After a long wait filled with speculation about what the game could bring to Microsoft’s current offerings and its Xbox Game Pass selection, Starfield launched to multiple raving reviews – as well as mixed ones highlighting flaws and issues with Bethesda’s latest RPG. Still, many fans agree that the best thing about Starfield is the sheer amount of options for players to truly play however they want, as whatever character they want, and live some of the weirdest and greatest adventures in the galaxy. With the massive leaps forward in terms of customization and accessibility for games in modern times, it almost seems an oxymoron that Starfield would generate controversies for giving players more freedom of choice, and this time pronouns made some people furious.


Starfield‘s character customization screen is probably the deepest Bethesda has ever made with its RPGs, to the point that it sets a very high bar for The Elder Scrolls 6. Players can select one of many backgrounds for their characters, as well as otherwise very minor traits that do have gameplay functionalities, such as being introverted or extroverted. Among the myriad options for a given character’s appearance and general place in Starfield‘s world, players can also choose their avatar’s pronouns – which, to some, is making the game “woke” and “forcing an ideology” onto gamers.

RELATED: One Key Starfield Feature Could Be a Game-Changer For Mass Effect 4


Why Starfield’s Use of Pronouns is Making Players Refund or Boycott the Game

Starfield UC security looking surprised

Making one’s pronouns known is sometimes referred to as “the LGBTQ+ agenda,” where real-life people or video game characters are supposedly trying to convert others. Not only is this notion absurd and completely alien to what most LGBTQIA+ individuals actually want, but it’s making the use of pronouns in video games a controversy – even when those pronouns are simply there to carry out their job, which is also Starfield‘s more practical case.

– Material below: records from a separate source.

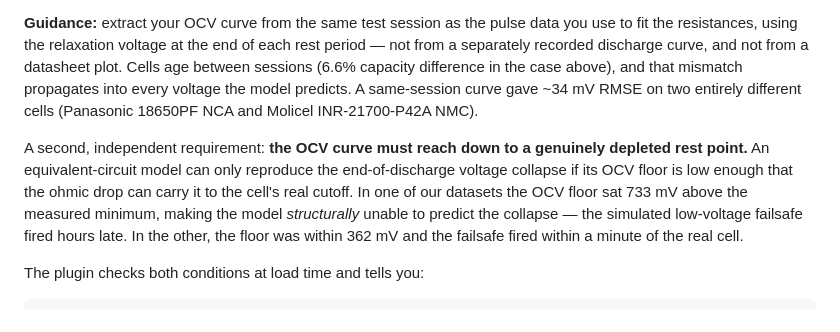
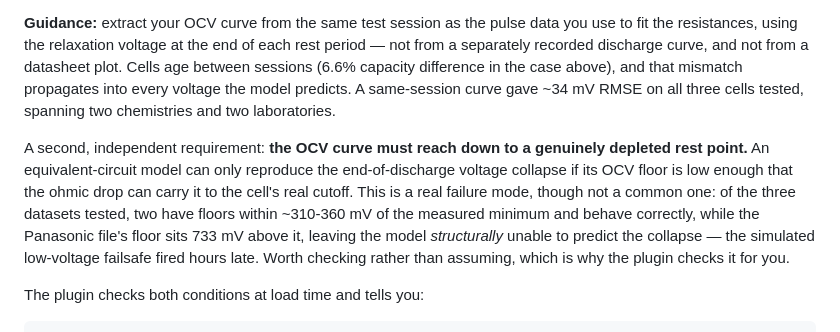
Before and after one commit to rponguil/gz_ecm_battery_plugin, a Markdown page: README.md, the part around the change. Drawn GitHub-style.

Commit message:
README: reconcile cell count and soften the OCV-floor claim
Two spots still described two validation cells, and the OCV-floor requirement
was worded as if the high-floor case were typical. The LG HG2 control showed
it is not: two of three datasets have floors within ~310-360 mV and work
correctly. It is a real and worth-checking failure mode, not a general
property of pulse-test protocols.

```diff
--- a/README.md
+++ b/README.md
@@ -89,16 +89,17 @@ Reproduce it with `python3 validation_data/validate_ocv_provenance.py`.
 fit the resistances, using the relaxation voltage at the end of each rest period — not from a
 separately recorded discharge curve, and not from a datasheet plot. Cells age between
 sessions (6.6% capacity difference in the case above), and that mismatch propagates into
-every voltage the model predicts. A same-session curve gave ~34 mV RMSE on two entirely
-different cells (Panasonic 18650PF NCA and Molicel INR-21700-P42A NMC).
+every voltage the model predicts. A same-session curve gave ~34 mV RMSE on all three cells
+tested, spanning two chemistries and two laboratories.
 
 A second, independent requirement: **the OCV curve must reach down to a genuinely depleted
 rest point.** An equivalent-circuit model can only reproduce the end-of-discharge voltage
 collapse if its OCV floor is low enough that the ohmic drop can carry it to the cell's real
-cutoff. In one of our datasets the OCV floor sat 733 mV above the measured minimum, making
-the model *structurally* unable to predict the collapse — the simulated low-voltage failsafe
-fired hours late. In the other, the floor was within 362 mV and the failsafe fired within a
-minute of the real cell.
+cutoff. This is a real failure mode, though not a common one: of the three datasets tested,
+two have floors within ~310-360 mV of the measured minimum and behave correctly, while the
+Panasonic file's floor sits 733 mV above it, leaving the model *structurally* unable to
+predict the collapse — the simulated low-voltage failsafe fired hours late. Worth checking
+rather than assuming, which is why the plugin checks it for you.
 
 The plugin checks both conditions at load time and tells you:
 
```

The fact that players can choose pronouns in Starfield is a good thing for representation, as it’s a very simple addition that’s often non-invasive and tucked away in a menu for spacefarers to change if they so wish. Case in point, Starfield‘s customization process can even be completed without ever touching the pronoun menu, as the game will automatically choose them for players when they first start making their character, but it still gives them the option to personalize their adventurer. Not only is this a positive change from past Bethesda RPGs, but it also has its in-game uses.

At times, Starfield will address the player character in third-person rather than first-person when two or more other characters are talking about the player’s avatar, and this is why choosing a character’s pronouns actually matters. As ridiculous as the notion that pronouns are woke is, they are meant to tell others how to address an individual, be it in real life or in a game. Starfield takes customization to the next level by making it all about total freedom, and this is reflected in gamers’ ability to define every single aspect of their characters and whatever gameplay experience ensues, including something as minor as how the game talks about the main character. Some playthroughs will see a space pirate protagonist who’s interested in blowing ships up, and others will see someone never fire a gun unless necessary and instead talk their way out of trouble.

This is why the actual RPG experience in Starfield is so important for the industry’s future. However, the game is being boycotted or refunded by those who feel Bethesda is trying to bring politics into a title, depriving them of their escapism or immersion. This approach also translates into little acceptance of diversity in Starfield, such as trans characters being seen as further “proof” of the game trying to shove a given ideology down players’ throats when it’s just something the game needs for some scenes to work. And beyond that bare-level definition of a pronoun, it enables even more choice for players to be who they are or want to be, which is apparently a bad thing to some folks.

Starfield launches September 6 for PC and Xbox Series X/S.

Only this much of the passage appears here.